I have yet to check out Amazon's Jack Ryan. I doubt John Krasinski will ever be able to touch Harrison Ford's portrayal of Ryan, but I'm open to Jim Halpert proving me wrong.
Though, according to Vanity Fair, we should stay far, far away from this program. Because it's like all American and manly and stuff. For reals:
It seems that in order to get a portrait of a Syrian woman grappling with personal and political crises, one must also slog through the narrative of an unimpressive American man. If you guess that the show hinges on Jack Ryan rescuing her from her evil terrorist husband, well—spoiler alert!—you would be right. And that says basically everything you need to know: this is a propulsive, enthusiastic, confident action-thriller that makes a glossy, gooey narrative of American generosity and valor.
Jack’s perfection makes for an inert protagonist; he is presented as a flawless hero from the moment we first see him, moodily rowing down the Potomac before virtuously biking to work.

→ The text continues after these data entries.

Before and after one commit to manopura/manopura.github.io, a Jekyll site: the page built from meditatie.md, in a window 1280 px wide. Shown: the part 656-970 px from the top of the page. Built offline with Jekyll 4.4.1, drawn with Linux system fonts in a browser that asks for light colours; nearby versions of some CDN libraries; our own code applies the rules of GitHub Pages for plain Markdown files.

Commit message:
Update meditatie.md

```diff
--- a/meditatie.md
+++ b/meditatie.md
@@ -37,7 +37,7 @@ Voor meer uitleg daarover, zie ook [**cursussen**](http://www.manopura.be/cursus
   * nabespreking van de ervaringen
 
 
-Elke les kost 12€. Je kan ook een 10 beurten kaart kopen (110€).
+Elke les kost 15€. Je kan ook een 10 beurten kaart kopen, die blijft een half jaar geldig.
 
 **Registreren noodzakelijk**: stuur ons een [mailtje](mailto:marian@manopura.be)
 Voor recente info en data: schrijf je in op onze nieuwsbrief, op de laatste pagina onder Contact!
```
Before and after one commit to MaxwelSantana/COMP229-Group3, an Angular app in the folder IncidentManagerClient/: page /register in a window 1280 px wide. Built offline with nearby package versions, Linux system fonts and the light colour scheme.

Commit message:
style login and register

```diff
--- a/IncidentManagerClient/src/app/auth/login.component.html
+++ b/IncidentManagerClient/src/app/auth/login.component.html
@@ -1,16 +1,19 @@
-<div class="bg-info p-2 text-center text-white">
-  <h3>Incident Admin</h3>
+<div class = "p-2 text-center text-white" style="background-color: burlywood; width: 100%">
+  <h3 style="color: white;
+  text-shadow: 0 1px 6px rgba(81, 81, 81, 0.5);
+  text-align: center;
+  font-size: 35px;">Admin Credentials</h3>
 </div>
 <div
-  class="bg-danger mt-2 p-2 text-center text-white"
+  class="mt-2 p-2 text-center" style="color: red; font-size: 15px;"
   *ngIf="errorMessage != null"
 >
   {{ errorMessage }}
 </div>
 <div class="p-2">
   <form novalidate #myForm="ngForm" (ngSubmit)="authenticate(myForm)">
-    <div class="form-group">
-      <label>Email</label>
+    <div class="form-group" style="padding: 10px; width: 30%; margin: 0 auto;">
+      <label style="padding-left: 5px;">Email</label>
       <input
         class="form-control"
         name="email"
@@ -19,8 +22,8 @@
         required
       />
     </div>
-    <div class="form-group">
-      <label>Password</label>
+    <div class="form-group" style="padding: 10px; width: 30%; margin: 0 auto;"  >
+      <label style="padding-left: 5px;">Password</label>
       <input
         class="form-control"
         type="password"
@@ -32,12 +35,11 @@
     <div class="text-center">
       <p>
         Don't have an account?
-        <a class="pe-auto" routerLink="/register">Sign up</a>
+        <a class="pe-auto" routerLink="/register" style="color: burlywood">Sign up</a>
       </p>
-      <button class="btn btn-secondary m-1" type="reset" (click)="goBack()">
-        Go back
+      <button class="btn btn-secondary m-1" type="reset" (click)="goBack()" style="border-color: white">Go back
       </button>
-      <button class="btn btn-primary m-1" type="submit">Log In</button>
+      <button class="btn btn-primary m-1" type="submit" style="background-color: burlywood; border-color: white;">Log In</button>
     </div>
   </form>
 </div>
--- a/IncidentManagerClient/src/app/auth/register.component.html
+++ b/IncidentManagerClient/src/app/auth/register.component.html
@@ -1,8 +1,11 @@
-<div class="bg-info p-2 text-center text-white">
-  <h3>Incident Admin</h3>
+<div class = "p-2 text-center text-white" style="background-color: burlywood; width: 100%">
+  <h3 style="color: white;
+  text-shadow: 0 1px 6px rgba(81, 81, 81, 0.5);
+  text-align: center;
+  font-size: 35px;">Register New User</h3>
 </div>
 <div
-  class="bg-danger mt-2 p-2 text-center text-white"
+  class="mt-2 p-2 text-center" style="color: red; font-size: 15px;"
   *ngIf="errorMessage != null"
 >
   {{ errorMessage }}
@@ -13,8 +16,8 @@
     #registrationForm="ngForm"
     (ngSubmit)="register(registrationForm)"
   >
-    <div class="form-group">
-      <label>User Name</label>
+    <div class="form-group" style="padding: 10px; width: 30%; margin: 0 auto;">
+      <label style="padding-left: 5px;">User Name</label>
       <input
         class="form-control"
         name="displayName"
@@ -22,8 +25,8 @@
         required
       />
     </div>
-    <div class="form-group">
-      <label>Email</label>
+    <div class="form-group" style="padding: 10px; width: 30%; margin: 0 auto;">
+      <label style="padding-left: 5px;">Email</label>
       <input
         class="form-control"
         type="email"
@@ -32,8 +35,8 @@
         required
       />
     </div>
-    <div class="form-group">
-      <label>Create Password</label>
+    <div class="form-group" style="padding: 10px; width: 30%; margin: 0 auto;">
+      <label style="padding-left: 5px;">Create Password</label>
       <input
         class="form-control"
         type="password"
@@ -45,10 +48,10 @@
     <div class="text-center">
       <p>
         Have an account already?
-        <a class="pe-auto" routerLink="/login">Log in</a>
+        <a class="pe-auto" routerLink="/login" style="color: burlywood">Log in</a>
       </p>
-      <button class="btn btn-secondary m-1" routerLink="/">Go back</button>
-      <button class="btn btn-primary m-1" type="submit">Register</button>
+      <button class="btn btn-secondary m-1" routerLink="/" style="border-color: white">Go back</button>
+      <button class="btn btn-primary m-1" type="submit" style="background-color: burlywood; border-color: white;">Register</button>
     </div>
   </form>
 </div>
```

Right from the start, there are numerous moments where Jack courageously stands up to defend his position in a meeting, takes his shirt off to casually display his pecs, or spins charm in the direction of a seemingly sexually available female—all clearly intended to indicate, quite firmly, that Jack is all man.
So, let me get this straight. The problems with the show are America being the good guys and the male protagonist demonstrating male characteristics. Horrific.
Guys being guy-like. College kids liking sex and booze. Americans from America planting American flags on the moon. These "transgressions" are too triggering for leftist reviewers to condone. Better to spit out another America-hating sucktastic show with a cast of independent females who don't need no man. Now that would be original.
This is why Hollywood is a grade-A dumpster fire right now: